» The task:
Find and copy every line in the records that includes the string "academico".

» Data extract:
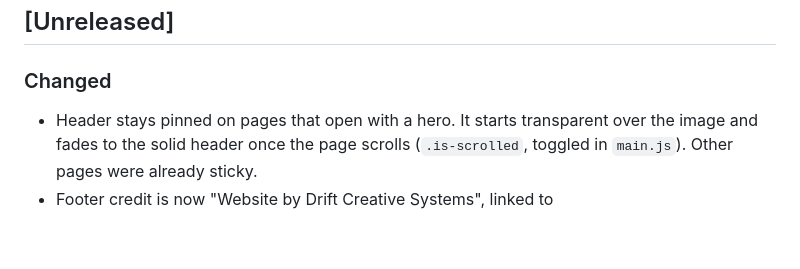
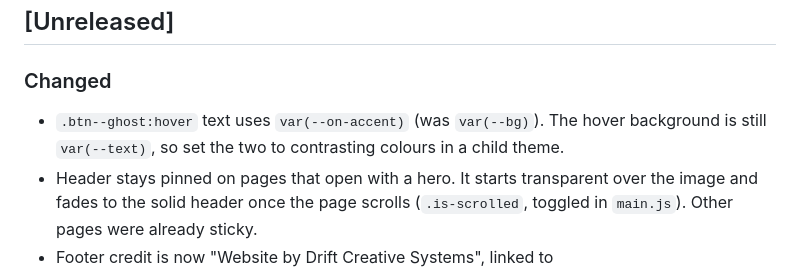
Before and after one commit to drift-creative-systems/encore-theme, a Markdown page: CHANGELOG.md, the part around the change. GitHub-like rendering; blank space fills up the shorter version.

Commit message:
docs: changelog for ghost button hover
Co-Authored-By: Claude Opus 5.5 <noreply@anthropic.com>

```diff
--- a/CHANGELOG.md
+++ b/CHANGELOG.md
@@ -5,6 +5,7 @@ Format: [Keep a Changelog](https://keepachangelog.com/en/1.1.0/). Versioning: [S
 ## [Unreleased]
 
 ### Changed
+- `.btn--ghost:hover` text uses `var(--on-accent)` (was `var(--bg)`). The hover background is still `var(--text)`, so set the two to contrasting colours in a child theme.
 - Header stays pinned on pages that open with a hero. It starts transparent over the image and fades to the solid header once the page scrolls (`.is-scrolled`, toggled in `main.js`). Other pages were already sticky.
 - Footer credit is now "Website by Drift Creative Systems", linked to https://driftcreativesystems.co.uk/. Author URI points there too.
 
```
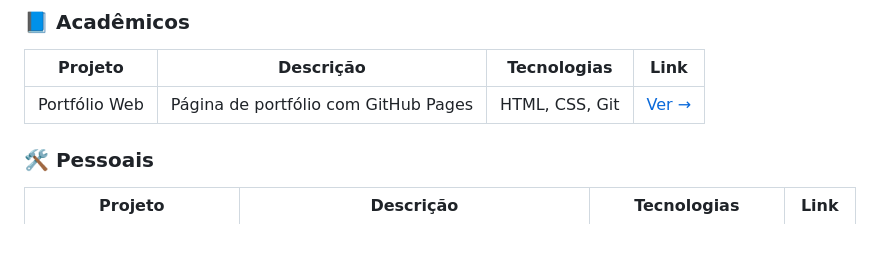
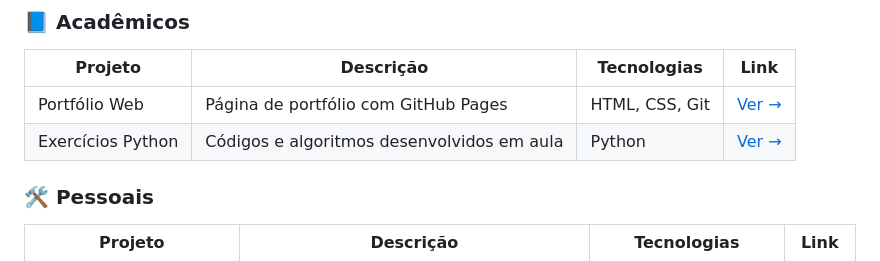
Before and after one commit to gabrieldalmeida0/g, a Markdown page: README.md, the part around the change. Drawn GitHub-style; blank space fills up the shorter version.

Commit message:
Add Python exercises section to README

```diff
--- a/README.md
+++ b/README.md
@@ -43,6 +43,7 @@ gabrieldalmeida0/g/
 | Projeto | Descrição | Tecnologias | Link |
 |---------|-----------|-------------|------|
 | Portfólio Web | Página de portfólio com GitHub Pages | HTML, CSS, Git | [Ver →](./academico/portfolio-web) |
+| Exercícios Python | Códigos e algoritmos desenvolvidos em aula | Python | [Ver →](./academico/exercicios-python) |
 
 ### 🛠️ Pessoais
 
```
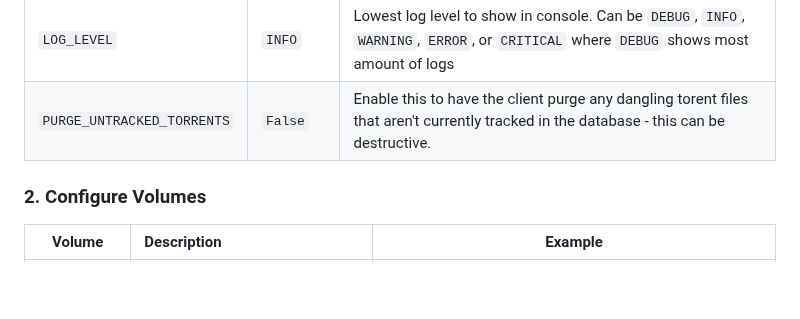
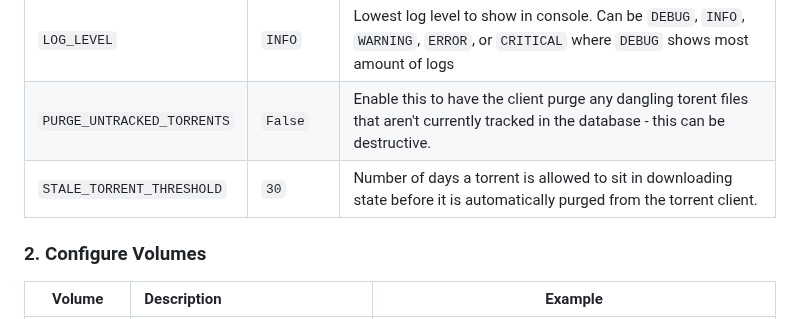
Before and after one commit to HumeHouse/privateindexer-client, a Markdown page: README.md, the part around the change. GitHub-like rendering; blank space fills up the shorter version.

Commit message:
docs: add new environment variable

```diff
--- a/README.md
+++ b/README.md
@@ -57,6 +57,7 @@ below
 | `TORRENTING_PORT`          | `6881`        | Port accepting connections from other torrent clients. (Make sure to bind this to host and forward in router.)                          |
 | `LOG_LEVEL`                | `INFO`        | Lowest log level to show in console. Can be `DEBUG`, `INFO`, `WARNING`, `ERROR`, or `CRITICAL` where `DEBUG` shows most amount of logs  |
 | `PURGE_UNTRACKED_TORRENTS` | `False`       | Enable this to have the client purge any dangling torent files that aren't currently tracked in the database - this can be destructive. |
+| `STALE_TORRENT_THRESHOLD`  | `30`          | Number of days a torrent is allowed to sit in downloading state before it is automatically purged from the torrent client.              |
 
 ### 2. Configure Volumes
 
```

» Expected output:
 | Portfólio Web | Página de portfólio com GitHub Pages | HTML, CSS, Git | [Ver →](./academico/portfolio-web) |
+| Exercícios Python | Códigos e algoritmos desenvolvidos em aula | Python | [Ver →](./academico/exercicios-python) |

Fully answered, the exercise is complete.